Print out each entry without alteration, and keep the pictures out.

Provided records:
_ _ _ _

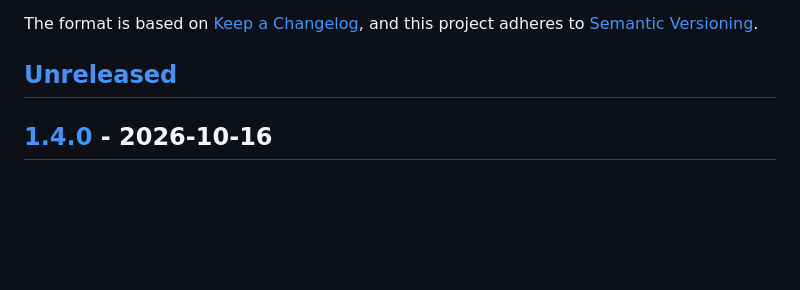
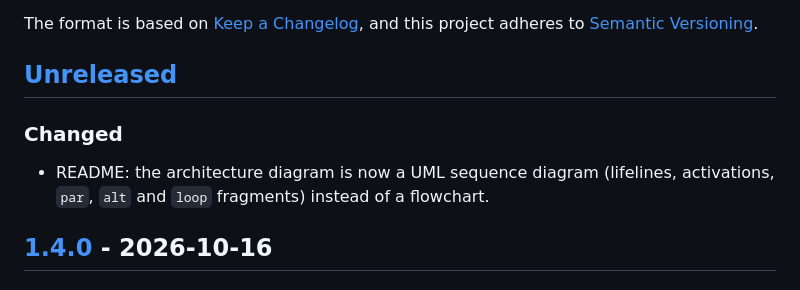
Before and after one commit to Antonio-Prado/aspa-explorer, a Markdown page: CHANGELOG.md, the part around the change. Rendered like a GitHub page; blank space fills up the shorter version.

```diff
--- a/CHANGELOG.md
+++ b/CHANGELOG.md
@@ -6,6 +6,9 @@ The format is based on [Keep a Changelog](https://keepachangelog.com/en/1.1.0/),
 and this project adheres to [Semantic Versioning](https://semver.org/spec/v2.0.0.html).
 
 ## [Unreleased]
+
+### Changed
+- README: the architecture diagram is now a UML sequence diagram (lifelines, activations, `par`, `alt` and `loop` fragments) instead of a flowchart.
 
 ## [1.4.0] - 2026-10-16
 
```
Also changed, not shown: README.md (+38 -4 lines).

_ _ _ _

Written response:
Before and after one commit to Antonio-Prado/aspa-explorer, a Markdown page: CHANGELOG.md, the part around the change. Rendered like a GitHub page; blank space fills up the shorter version.

```diff
--- a/CHANGELOG.md
+++ b/CHANGELOG.md
@@ -6,6 +6,9 @@ The format is based on [Keep a Changelog](https://keepachangelog.com/en/1.1.0/),
 and this project adheres to [Semantic Versioning](https://semver.org/spec/v2.0.0.html).
 
 ## [Unreleased]
+
+### Changed
+- README: the architecture diagram is now a UML sequence diagram (lifelines, activations, `par`, `alt` and `loop` fragments) instead of a flowchart.
 
 ## [1.4.0] - 2026-10-16
 
```
Also changed, not shown: README.md (+38 -4 lines).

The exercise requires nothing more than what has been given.